■ WORK ITEM: The records underneath are to be printed in full and exactly, with no pictures carried over.
(EXTRACTED INFORMATION)
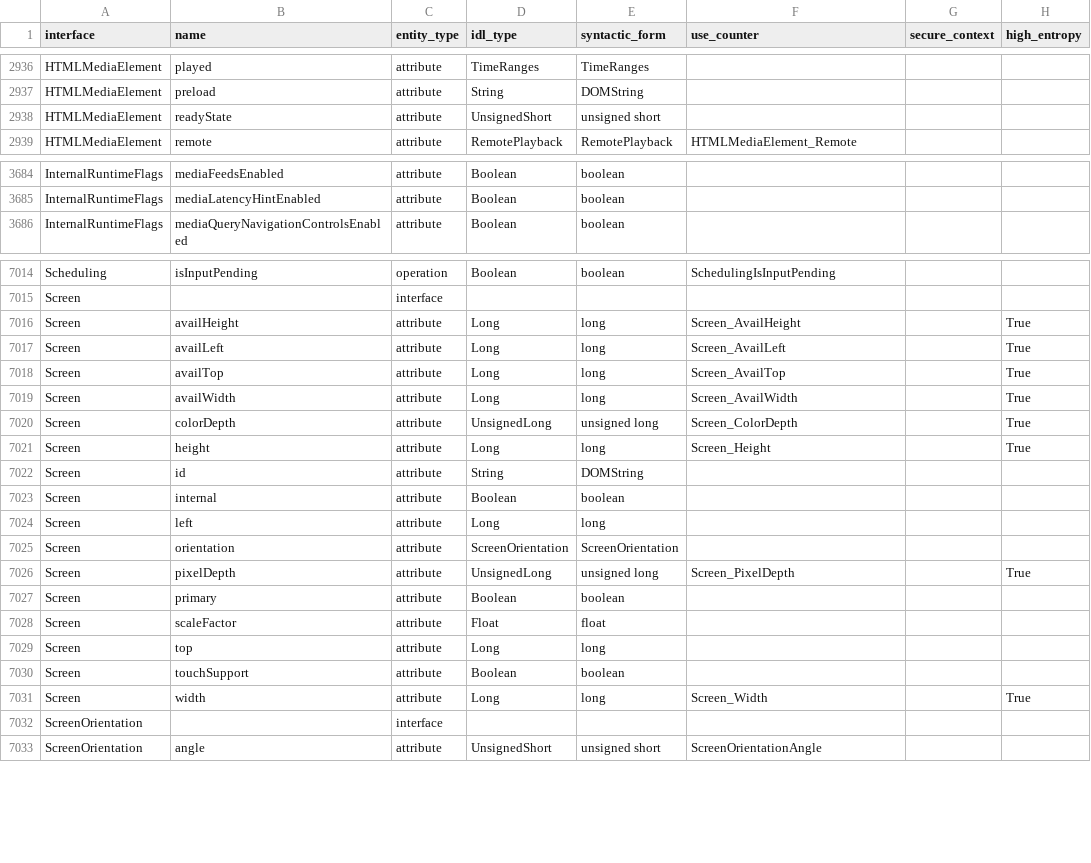
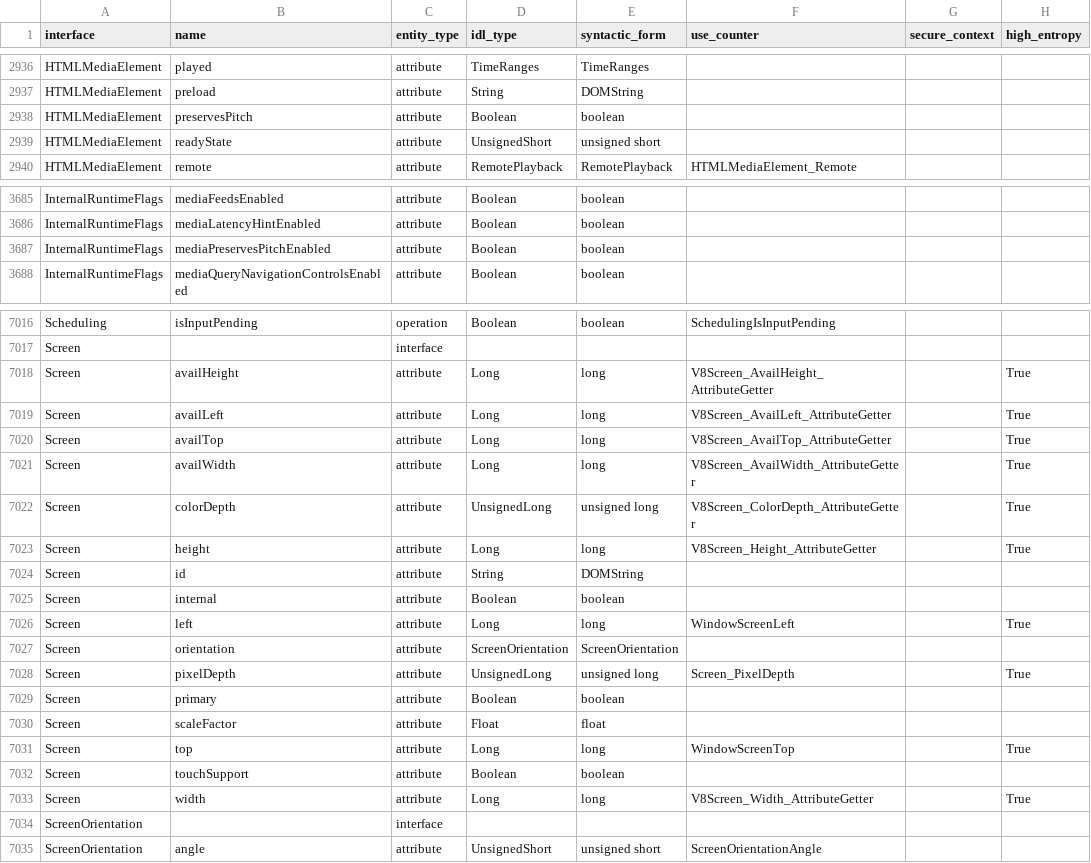
Before and after one commit to asankah/chromium-api-list, a CSV file: chromium_api_list.csv, drawn as a sheet; only a part is shown, gaps mark what is left out.

Commit message:
Blink API list update from refs/heads/master@{#782202}
Source Chromium revision is https://crrev.com/9b54be785098cfde412eae2f176b5571ea1da0d4

See https://github.com/asankah/chromium-api-list for details on how the
list was generated.

```diff
--- a/chromium_api_list.csv
+++ b/chromium_api_list.csv
@@ -2937,2 +2937,3 @@ HTMLMediaElement,played,attribute,TimeRanges,TimeRanges,,,
 HTMLMediaElement,preload,attribute,String,DOMString,,,
+HTMLMediaElement,preservesPitch,attribute,Boolean,boolean,,,
 HTMLMediaElement,readyState,attribute,UnsignedShort,unsigned short,,,
@@ -3685,2 +3686,3 @@ InternalRuntimeFlags,mediaFeedsEnabled,attribute,Boolean,boolean,,,
 InternalRuntimeFlags,mediaLatencyHintEnabled,attribute,Boolean,boolean,,,
+InternalRuntimeFlags,mediaPreservesPitchEnabled,attribute,Boolean,boolean,,,
 InternalRuntimeFlags,mediaQueryNavigationControlsEnabled,attribute,Boolean,boolean,,,
@@ -7015,11 +7017,11 @@ Scheduling,isInputPending,operation,Boolean,boolean,SchedulingIsInputPending,,
 Screen,,interface,,,,,
-Screen,availHeight,attribute,Long,long,Screen_AvailHeight,,True
-Screen,availLeft,attribute,Long,long,Screen_AvailLeft,,True
-Screen,availTop,attribute,Long,long,Screen_AvailTop,,True
-Screen,availWidth,attribute,Long,long,Screen_AvailWidth,,True
-Screen,colorDepth,attribute,UnsignedLong,unsigned long,Screen_ColorDepth,,True
-Screen,height,attribute,Long,long,Screen_Height,,True
+Screen,availHeight,attribute,Long,long,V8Screen_AvailHeight_AttributeGetter,,True
+Screen,availLeft,attribute,Long,long,V8Screen_AvailLeft_AttributeGetter,,True
+Screen,availTop,attribute,Long,long,V8Screen_AvailTop_AttributeGetter,,True
+Screen,availWidth,attribute,Long,long,V8Screen_AvailWidth_AttributeGetter,,True
+Screen,colorDepth,attribute,UnsignedLong,unsigned long,V8Screen_ColorDepth_AttributeGetter,,True
+Screen,height,attribute,Long,long,V8Screen_Height_AttributeGetter,,True
 Screen,id,attribute,String,DOMString,,,
 Screen,internal,attribute,Boolean,boolean,,,
-Screen,left,attribute,Long,long,,,
+Screen,left,attribute,Long,long,WindowScreenLeft,,True
 Screen,orientation,attribute,ScreenOrientation,ScreenOrientation,,,
@@ -7028,5 +7030,5 @@ Screen,primary,attribute,Boolean,boolean,,,
 Screen,scaleFactor,attribute,Float,float,,,
-Screen,top,attribute,Long,long,,,
+Screen,top,attribute,Long,long,WindowScreenTop,,True
 Screen,touchSupport,attribute,Boolean,boolean,,,
-Screen,width,attribute,Long,long,Screen_Width,,True
+Screen,width,attribute,Long,long,V8Screen_Width_AttributeGetter,,True
 ScreenOrientation,,interface,,,,,
```
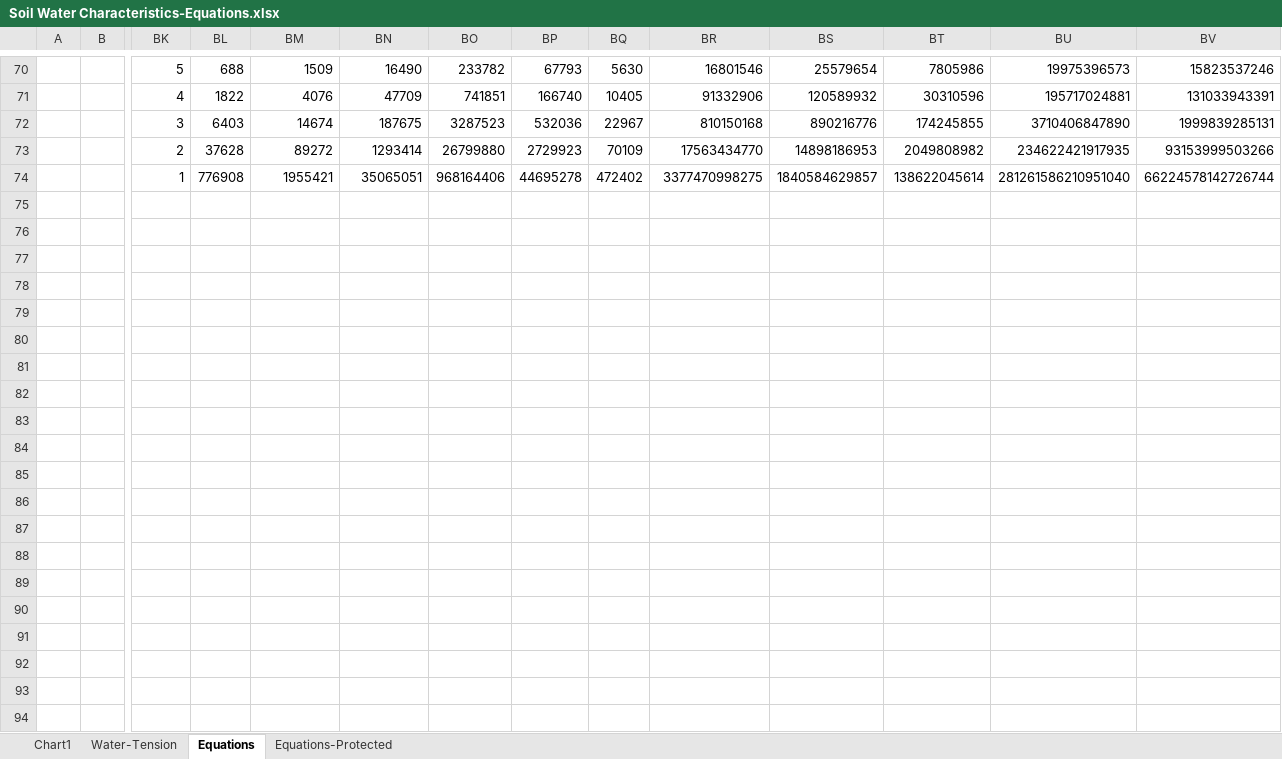
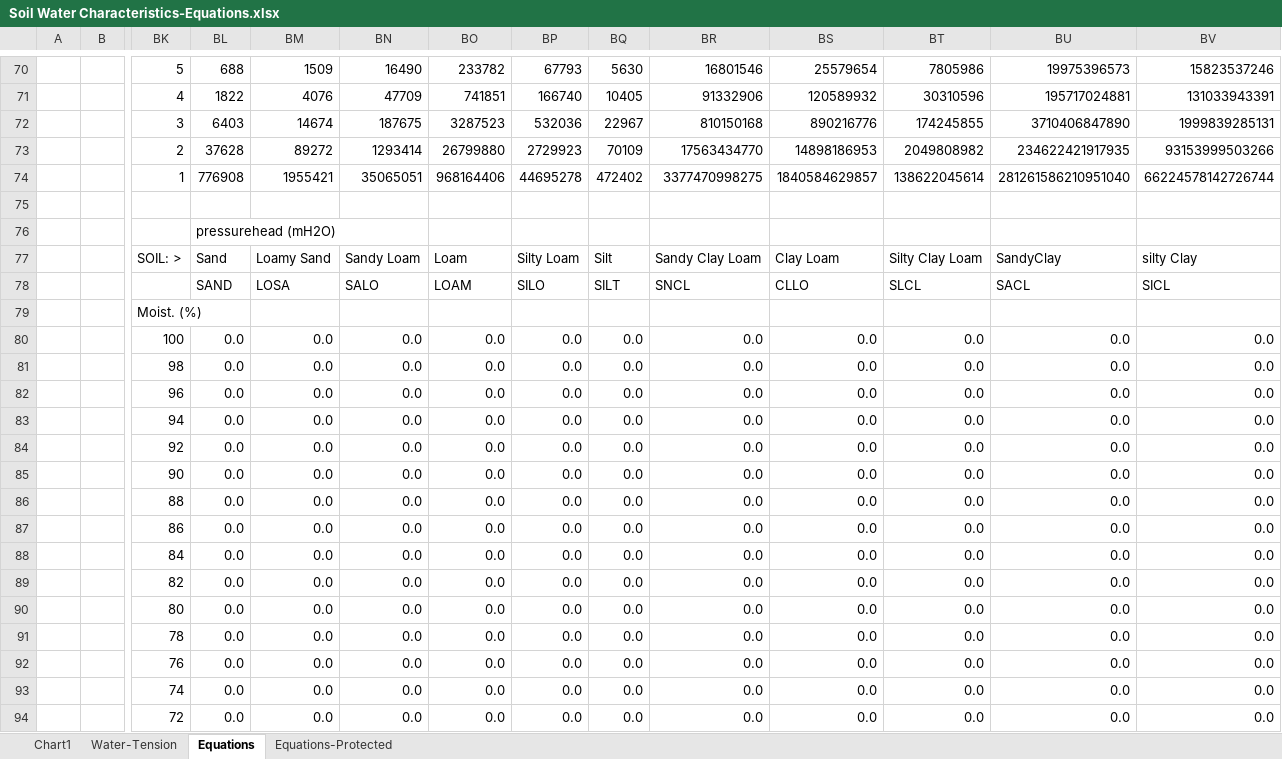
Before and after one commit to LANDIS-II-Foundation/Extension-PnET-Succession, an Excel workbook: deploy/docs/Soil Water Characteristics-Equations.xlsx, sheet Equations, drawn as a sheet; only a part is shown, gaps mark what is left out; values as stored, in another font and other column widths than the file's, no cell formats; charts and pictures not drawn; rows hold the shown columns only; the diff covers the shown part only; the diff names each change by its address in the sheet, - before the commit and + after, or states it on an @@ line.

```diff
--- a/deploy/docs/Soil Water Characteristics-Equations.xlsx (sheet Equations)
+++ b/deploy/docs/Soil Water Characteristics-Equations.xlsx (sheet Equations)
+row 75: (empty)
+row 76:  |  |  | pressurehead (mH2O)
+row 77:  |  | SOIL: > | Sand | Loamy Sand | Sandy Loam | Loam | Silty Loam | Silt | Sandy Clay Loam | Clay Loam | Silty Clay Loam | SandyClay | silty Clay
+row 78:  |  |  | SAND | LOSA | SALO | LOAM | SILO | SILT | SNCL | CLLO | SLCL | SACL | SICL
+row 79:  |  | Moist. (%)
+row 80:  |  | 100 | 0.0 | 0.0 | 0.0 | 0.0 | 0.0 | 0.0 | 0.0 | 0.0 | 0.0 | 0.0 | 0.0
+row 81:  |  | 98 | 0.0 | 0.0 | 0.0 | 0.0 | 0.0 | 0.0 | 0.0 | 0.0 | 0.0 | 0.0 | 0.0
+row 82:  |  | 96 | 0.0 | 0.0 | 0.0 | 0.0 | 0.0 | 0.0 | 0.0 | 0.0 | 0.0 | 0.0 | 0.0
+row 83:  |  | 94 | 0.0 | 0.0 | 0.0 | 0.0 | 0.0 | 0.0 | 0.0 | 0.0 | 0.0 | 0.0 | 0.0
+row 84:  |  | 92 | 0.0 | 0.0 | 0.0 | 0.0 | 0.0 | 0.0 | 0.0 | 0.0 | 0.0 | 0.0 | 0.0
+row 85:  |  | 90 | 0.0 | 0.0 | 0.0 | 0.0 | 0.0 | 0.0 | 0.0 | 0.0 | 0.0 | 0.0 | 0.0
+row 86:  |  | 88 | 0.0 | 0.0 | 0.0 | 0.0 | 0.0 | 0.0 | 0.0 | 0.0 | 0.0 | 0.0 | 0.0
+row 87:  |  | 86 | 0.0 | 0.0 | 0.0 | 0.0 | 0.0 | 0.0 | 0.0 | 0.0 | 0.0 | 0.0 | 0.0
+row 88:  |  | 84 | 0.0 | 0.0 | 0.0 | 0.0 | 0.0 | 0.0 | 0.0 | 0.0 | 0.0 | 0.0 | 0.0
+row 89:  |  | 82 | 0.0 | 0.0 | 0.0 | 0.0 | 0.0 | 0.0 | 0.0 | 0.0 | 0.0 | 0.0 | 0.0
+row 90:  |  | 80 | 0.0 | 0.0 | 0.0 | 0.0 | 0.0 | 0.0 | 0.0 | 0.0 | 0.0 | 0.0 | 0.0
+row 91:  |  | 78 | 0.0 | 0.0 | 0.0 | 0.0 | 0.0 | 0.0 | 0.0 | 0.0 | 0.0 | 0.0 | 0.0
+row 92:  |  | 76 | 0.0 | 0.0 | 0.0 | 0.0 | 0.0 | 0.0 | 0.0 | 0.0 | 0.0 | 0.0 | 0.0
+row 93:  |  | 74 | 0.0 | 0.0 | 0.0 | 0.0 | 0.0 | 0.0 | 0.0 | 0.0 | 0.0 | 0.0 | 0.0
+row 94:  |  | 72 | 0.0 | 0.0 | 0.0 | 0.0 | 0.0 | 0.0 | 0.0 | 0.0 | 0.0 | 0.0 | 0.0
```
Also changed, not shown: 45 added rows elsewhere in this sheet, cell formats, charts or pictures, deploy/docs/PnET-Succession function worksheet v4.0.xlsx, 12 other files.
(End EXTRACTED INFORMATION)
■ SOLUTION:
Before and after one commit to asankah/chromium-api-list, a CSV file: chromium_api_list.csv, drawn as a sheet; only a part is shown, gaps mark what is left out.

Commit message:
Blink API list update from refs/heads/master@{#782202}
Source Chromium revision is https://crrev.com/9b54be785098cfde412eae2f176b5571ea1da0d4

See https://github.com/asankah/chromium-api-list for details on how the
list was generated.

```diff
--- a/chromium_api_list.csv
+++ b/chromium_api_list.csv
@@ -2937,2 +2937,3 @@ HTMLMediaElement,played,attribute,TimeRanges,TimeRanges,,,
 HTMLMediaElement,preload,attribute,String,DOMString,,,
+HTMLMediaElement,preservesPitch,attribute,Boolean,boolean,,,
 HTMLMediaElement,readyState,attribute,UnsignedShort,unsigned short,,,
@@ -3685,2 +3686,3 @@ InternalRuntimeFlags,mediaFeedsEnabled,attribute,Boolean,boolean,,,
 InternalRuntimeFlags,mediaLatencyHintEnabled,attribute,Boolean,boolean,,,
+InternalRuntimeFlags,mediaPreservesPitchEnabled,attribute,Boolean,boolean,,,
 InternalRuntimeFlags,mediaQueryNavigationControlsEnabled,attribute,Boolean,boolean,,,
@@ -7015,11 +7017,11 @@ Scheduling,isInputPending,operation,Boolean,boolean,SchedulingIsInputPending,,
 Screen,,interface,,,,,
-Screen,availHeight,attribute,Long,long,Screen_AvailHeight,,True
-Screen,availLeft,attribute,Long,long,Screen_AvailLeft,,True
-Screen,availTop,attribute,Long,long,Screen_AvailTop,,True
-Screen,availWidth,attribute,Long,long,Screen_AvailWidth,,True
-Screen,colorDepth,attribute,UnsignedLong,unsigned long,Screen_ColorDepth,,True
-Screen,height,attribute,Long,long,Screen_Height,,True
+Screen,availHeight,attribute,Long,long,V8Screen_AvailHeight_AttributeGetter,,True
+Screen,availLeft,attribute,Long,long,V8Screen_AvailLeft_AttributeGetter,,True
+Screen,availTop,attribute,Long,long,V8Screen_AvailTop_AttributeGetter,,True
+Screen,availWidth,attribute,Long,long,V8Screen_AvailWidth_AttributeGetter,,True
+Screen,colorDepth,attribute,UnsignedLong,unsigned long,V8Screen_ColorDepth_AttributeGetter,,True
+Screen,height,attribute,Long,long,V8Screen_Height_AttributeGetter,,True
 Screen,id,attribute,String,DOMString,,,
 Screen,internal,attribute,Boolean,boolean,,,
-Screen,left,attribute,Long,long,,,
+Screen,left,attribute,Long,long,WindowScreenLeft,,True
 Screen,orientation,attribute,ScreenOrientation,ScreenOrientation,,,
@@ -7028,5 +7030,5 @@ Screen,primary,attribute,Boolean,boolean,,,
 Screen,scaleFactor,attribute,Float,float,,,
-Screen,top,attribute,Long,long,,,
+Screen,top,attribute,Long,long,WindowScreenTop,,True
 Screen,touchSupport,attribute,Boolean,boolean,,,
-Screen,width,attribute,Long,long,Screen_Width,,True
+Screen,width,attribute,Long,long,V8Screen_Width_AttributeGetter,,True
 ScreenOrientation,,interface,,,,,
```
Before and after one commit to LANDIS-II-Foundation/Extension-PnET-Succession, an Excel workbook: deploy/docs/Soil Water Characteristics-Equations.xlsx, sheet Equations, drawn as a sheet; only a part is shown, gaps mark what is left out; values as stored, in another font and other column widths than the file's, no cell formats; charts and pictures not drawn; rows hold the shown columns only; the diff covers the shown part only; the diff names each change by its address in the sheet, - before the commit and + after, or states it on an @@ line.

```diff
--- a/deploy/docs/Soil Water Characteristics-Equations.xlsx (sheet Equations)
+++ b/deploy/docs/Soil Water Characteristics-Equations.xlsx (sheet Equations)
+row 75: (empty)
+row 76:  |  |  | pressurehead (mH2O)
+row 77:  |  | SOIL: > | Sand | Loamy Sand | Sandy Loam | Loam | Silty Loam | Silt | Sandy Clay Loam | Clay Loam | Silty Clay Loam | SandyClay | silty Clay
+row 78:  |  |  | SAND | LOSA | SALO | LOAM | SILO | SILT | SNCL | CLLO | SLCL | SACL | SICL
+row 79:  |  | Moist. (%)
+row 80:  |  | 100 | 0.0 | 0.0 | 0.0 | 0.0 | 0.0 | 0.0 | 0.0 | 0.0 | 0.0 | 0.0 | 0.0
+row 81:  |  | 98 | 0.0 | 0.0 | 0.0 | 0.0 | 0.0 | 0.0 | 0.0 | 0.0 | 0.0 | 0.0 | 0.0
+row 82:  |  | 96 | 0.0 | 0.0 | 0.0 | 0.0 | 0.0 | 0.0 | 0.0 | 0.0 | 0.0 | 0.0 | 0.0
+row 83:  |  | 94 | 0.0 | 0.0 | 0.0 | 0.0 | 0.0 | 0.0 | 0.0 | 0.0 | 0.0 | 0.0 | 0.0
+row 84:  |  | 92 | 0.0 | 0.0 | 0.0 | 0.0 | 0.0 | 0.0 | 0.0 | 0.0 | 0.0 | 0.0 | 0.0
+row 85:  |  | 90 | 0.0 | 0.0 | 0.0 | 0.0 | 0.0 | 0.0 | 0.0 | 0.0 | 0.0 | 0.0 | 0.0
+row 86:  |  | 88 | 0.0 | 0.0 | 0.0 | 0.0 | 0.0 | 0.0 | 0.0 | 0.0 | 0.0 | 0.0 | 0.0
+row 87:  |  | 86 | 0.0 | 0.0 | 0.0 | 0.0 | 0.0 | 0.0 | 0.0 | 0.0 | 0.0 | 0.0 | 0.0
+row 88:  |  | 84 | 0.0 | 0.0 | 0.0 | 0.0 | 0.0 | 0.0 | 0.0 | 0.0 | 0.0 | 0.0 | 0.0
+row 89:  |  | 82 | 0.0 | 0.0 | 0.0 | 0.0 | 0.0 | 0.0 | 0.0 | 0.0 | 0.0 | 0.0 | 0.0
+row 90:  |  | 80 | 0.0 | 0.0 | 0.0 | 0.0 | 0.0 | 0.0 | 0.0 | 0.0 | 0.0 | 0.0 | 0.0
+row 91:  |  | 78 | 0.0 | 0.0 | 0.0 | 0.0 | 0.0 | 0.0 | 0.0 | 0.0 | 0.0 | 0.0 | 0.0
+row 92:  |  | 76 | 0.0 | 0.0 | 0.0 | 0.0 | 0.0 | 0.0 | 0.0 | 0.0 | 0.0 | 0.0 | 0.0
+row 93:  |  | 74 | 0.0 | 0.0 | 0.0 | 0.0 | 0.0 | 0.0 | 0.0 | 0.0 | 0.0 | 0.0 | 0.0
+row 94:  |  | 72 | 0.0 | 0.0 | 0.0 | 0.0 | 0.0 | 0.0 | 0.0 | 0.0 | 0.0 | 0.0 | 0.0
```
Also changed, not shown: 45 added rows elsewhere in this sheet, cell formats, charts or pictures, deploy/docs/PnET-Succession function worksheet v4.0.xlsx, 12 other files.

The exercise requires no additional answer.